Between 2000 and 2006, Adi Da worked in extended "suites" of imagery, realized through the digitally enabled elaboration of particular photographic images. The Spectra series is the most recent to include photographic imagery. Realized at the beginning of last year, the Spectra series contains not only myriad variations on various themes and compositions, but is divided into a number of sub-series that build around certain core themes and images. Leitmotifs often recur across several different sub-groupings, and figures and objects have been manipulated and collaged to establish a highly deliberate staginess, a self-evident display of possibly allegorical, possibly ritualistic performance constructed "in camera."
While working on the Spectra series, Adi Da began to investigate the process of generating form entirely without a camera, employing only the computer's own imaging programs. Soon, working "in camera" replaced working with the camera—and Adi Da's work hewed ever closer to its precedents in Modernist painting. Indeed, he came quickly to settle on a highly focused formal vocabulary, paring his shapes down to circles (or fractions thereof), squares, and triangles–the formal trinity out of which the basic language of Modernist abstraction evolved. It is out of this three-form vocabulary in the past year that Adi Da has formulated his vast and ever-growing Geome series.
The Geome sequences began with what may be the single most ambitious artwork Adi Da has conceived and realized digitally to date, Alberti's Window I (from Geome One). In its muralic span, Alberti's Window I traces the passage of two different measures of time simultaneously, the cycle of a day and the cycle of a week. And as such, for all its elaborate geometry, it actually represents the observation of the real world. Several more Geome series have followed on the heels of Alberti's Window, each tracing a formal and/or a metaphoric theme. The various sequences of Geome Two and Geome Three each explore even more simplified formal vocabularies, out of which manifold structures, elementary and impossibly dense by turn, are derived, while Geome Four applies the Cézannesque trinity to the realization of a more rhythmically complex visual field. In the Oculus images, Adi Da reintroduces the figure, relying on the prevailing geometry to frame and clarify the archetypal nature of the figures depicted, that is, the four stages of woman (lover, bride, mother, and widow) in relationship to family and society.
Excerpted from "Adi Da Samraj:
PETER FRANK is the Senior Curator at the Riverside Art Museum, art critic for Angeleno magazine and the LA Weekly, and past editor of Visions art quarterly. Frank contributes articles to numerous publications and has written many monographs and catalogues to one-person and group exhibitions.

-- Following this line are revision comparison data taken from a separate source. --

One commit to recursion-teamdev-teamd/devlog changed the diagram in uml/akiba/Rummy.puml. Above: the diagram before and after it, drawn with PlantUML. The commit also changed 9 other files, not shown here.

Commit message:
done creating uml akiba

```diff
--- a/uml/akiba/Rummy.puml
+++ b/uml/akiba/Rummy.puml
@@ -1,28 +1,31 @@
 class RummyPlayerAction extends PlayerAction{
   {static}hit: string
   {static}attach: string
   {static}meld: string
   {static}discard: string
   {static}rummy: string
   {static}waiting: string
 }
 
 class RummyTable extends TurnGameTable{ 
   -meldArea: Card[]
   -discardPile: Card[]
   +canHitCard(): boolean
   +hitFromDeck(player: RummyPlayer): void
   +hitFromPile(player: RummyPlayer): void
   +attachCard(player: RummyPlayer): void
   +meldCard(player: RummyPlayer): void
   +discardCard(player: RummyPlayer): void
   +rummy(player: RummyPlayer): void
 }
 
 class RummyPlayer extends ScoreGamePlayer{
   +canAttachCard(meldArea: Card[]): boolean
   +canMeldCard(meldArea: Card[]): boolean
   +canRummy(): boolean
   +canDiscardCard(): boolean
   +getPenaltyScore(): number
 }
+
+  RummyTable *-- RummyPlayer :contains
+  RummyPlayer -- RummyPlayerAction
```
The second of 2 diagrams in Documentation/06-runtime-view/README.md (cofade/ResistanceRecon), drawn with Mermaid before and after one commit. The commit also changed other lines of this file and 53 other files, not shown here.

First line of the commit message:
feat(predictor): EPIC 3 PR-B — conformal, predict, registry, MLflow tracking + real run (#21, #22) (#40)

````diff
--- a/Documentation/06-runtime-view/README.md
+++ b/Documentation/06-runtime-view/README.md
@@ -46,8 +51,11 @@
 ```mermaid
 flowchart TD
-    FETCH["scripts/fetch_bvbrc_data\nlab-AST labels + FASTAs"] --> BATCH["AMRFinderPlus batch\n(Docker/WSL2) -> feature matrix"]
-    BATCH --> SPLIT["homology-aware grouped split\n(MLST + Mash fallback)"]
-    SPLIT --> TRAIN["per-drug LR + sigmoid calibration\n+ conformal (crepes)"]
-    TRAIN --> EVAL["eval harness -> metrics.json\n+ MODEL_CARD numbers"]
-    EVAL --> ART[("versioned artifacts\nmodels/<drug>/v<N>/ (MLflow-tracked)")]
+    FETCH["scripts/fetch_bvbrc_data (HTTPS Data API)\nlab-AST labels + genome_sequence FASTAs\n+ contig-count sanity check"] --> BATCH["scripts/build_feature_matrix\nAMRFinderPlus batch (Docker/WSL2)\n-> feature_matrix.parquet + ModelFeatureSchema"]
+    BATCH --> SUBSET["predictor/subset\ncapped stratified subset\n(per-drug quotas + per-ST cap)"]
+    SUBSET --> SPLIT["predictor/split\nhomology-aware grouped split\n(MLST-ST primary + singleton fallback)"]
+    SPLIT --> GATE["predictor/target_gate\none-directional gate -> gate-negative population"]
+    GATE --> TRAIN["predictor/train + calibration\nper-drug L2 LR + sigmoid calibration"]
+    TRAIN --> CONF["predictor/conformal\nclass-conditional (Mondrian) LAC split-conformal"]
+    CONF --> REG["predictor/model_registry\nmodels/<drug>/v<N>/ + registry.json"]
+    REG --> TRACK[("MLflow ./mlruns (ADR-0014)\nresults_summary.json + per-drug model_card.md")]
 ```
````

Frank has also organized many theme and survey shows for institutions such as the Museo Reina Sofia in Madrid, the Museum of Contemporary Religious Art in St. Louis, Otis Institute of Art and Design in Los Angeles, and the Solomon R. Guggenheim Museum in New York. Frank was the co-curator for the exhibition Transcendental Realism: The Art of Adi Da Samraj.